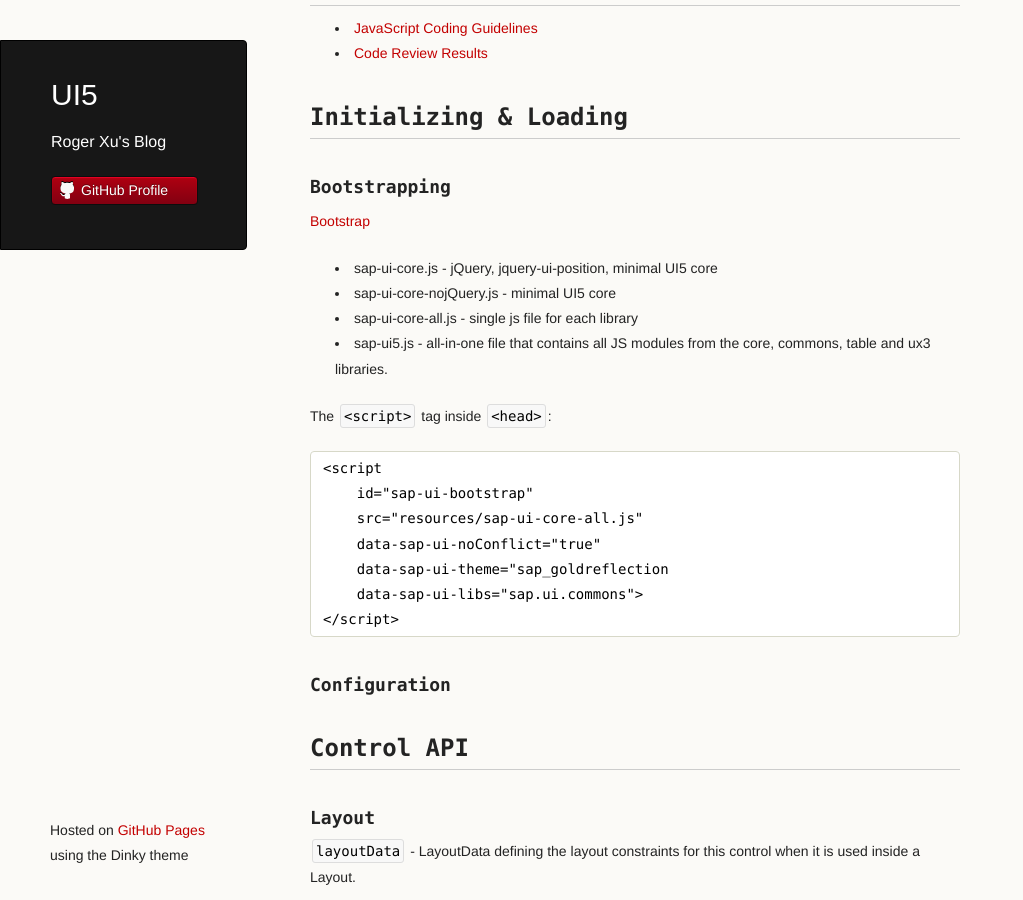
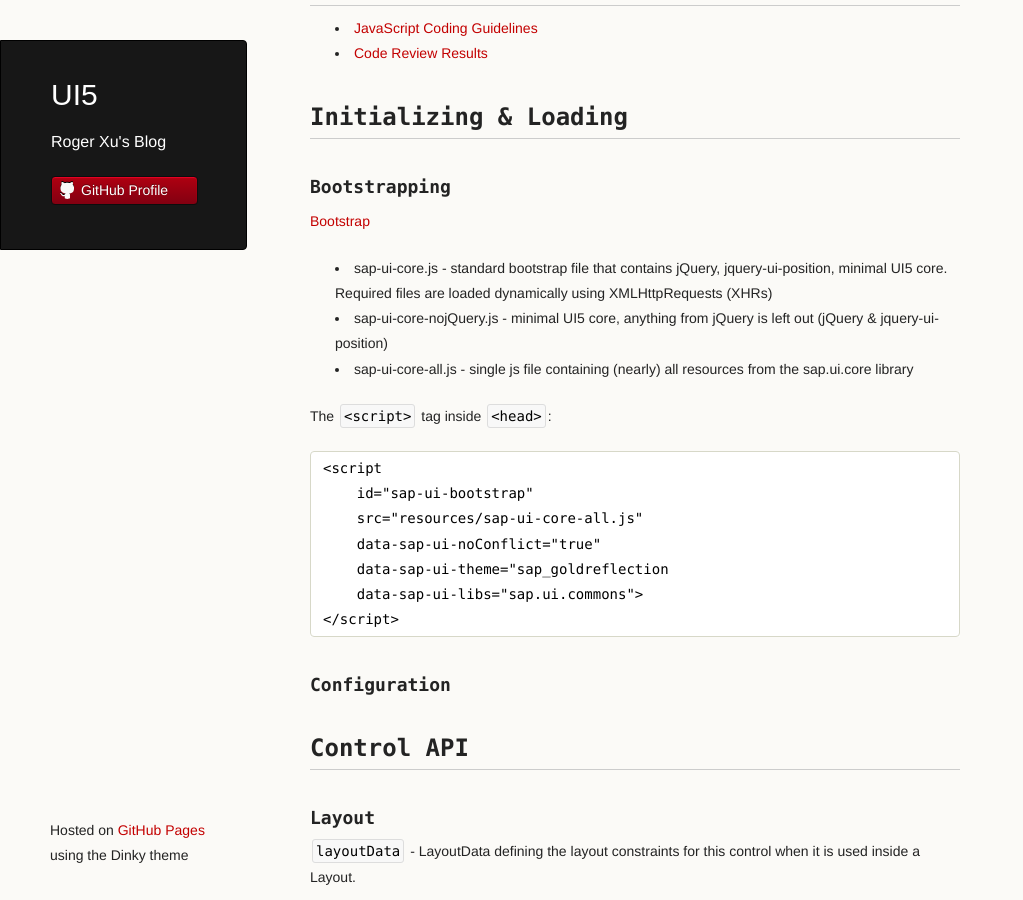
Before and after one commit to rogerxu/rogerxu.github.io, a Jekyll site: the page built from _posts/2012-11-02-ui5.md, in a window 1280 px wide and 900 px high, scrolled down 509 px. Shown: the whole window, without its empty margins (0-1023 px from the left). Built offline with Jekyll 4.4.1, drawn with Linux system fonts in a browser that asks for light colours.

Commit message:
Update UI5 post.

```diff
--- a/_posts/2012-11-02-ui5.md
+++ b/_posts/2012-11-02-ui5.md
@@ -24,10 +24,9 @@
 
 [Bootstrap](http://vesapui5.dhcp.wdf.sap.corp:1080/trac/sapui5/wiki/Documentation/AdvancedTopics/Bootstrap)
 
-* sap-ui-core.js - jQuery, jquery-ui-position, minimal UI5 core
-* sap-ui-core-nojQuery.js - minimal UI5 core
-* sap-ui-core-all.js - single js file for each library
-* sap-ui5.js - all-in-one file that contains all JS modules from the core, commons, table and ux3 libraries.
+* sap-ui-core.js - standard bootstrap file that contains jQuery, jquery-ui-position, minimal UI5 core. Required files are loaded dynamically using XMLHttpRequests (XHRs)
+* sap-ui-core-nojQuery.js - minimal UI5 core, anything from jQuery is left out (jQuery & jquery-ui-position)
+* sap-ui-core-all.js - single js file containing (nearly) all resources from the sap.ui.core library
 
 The `<script>` tag inside `<head>`:
 
```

····················

Repeat the listing in full and to the letter, excluding every image.

Before and after one commit to rogerxu/rogerxu.github.io, a Jekyll site: the page built from _posts/2012-11-02-ui5.md, in a window 1280 px wide and 900 px high, scrolled down 509 px. Shown: the whole window, without its empty margins (0-1023 px from the left). Built offline with Jekyll 4.4.1, drawn with Linux system fonts in a browser that asks for light colours.

Commit message:
Update UI5 post.

```diff
--- a/_posts/2012-11-02-ui5.md
+++ b/_posts/2012-11-02-ui5.md
@@ -24,10 +24,9 @@
 
 [Bootstrap](http://vesapui5.dhcp.wdf.sap.corp:1080/trac/sapui5/wiki/Documentation/AdvancedTopics/Bootstrap)
 
-* sap-ui-core.js - jQuery, jquery-ui-position, minimal UI5 core
-* sap-ui-core-nojQuery.js - minimal UI5 core
-* sap-ui-core-all.js - single js file for each library
-* sap-ui5.js - all-in-one file that contains all JS modules from the core, commons, table and ux3 libraries.
+* sap-ui-core.js - standard bootstrap file that contains jQuery, jquery-ui-position, minimal UI5 core. Required files are loaded dynamically using XMLHttpRequests (XHRs)
+* sap-ui-core-nojQuery.js - minimal UI5 core, anything from jQuery is left out (jQuery & jquery-ui-position)
+* sap-ui-core-all.js - single js file containing (nearly) all resources from the sap.ui.core library
 
 The `<script>` tag inside `<head>`:
 
```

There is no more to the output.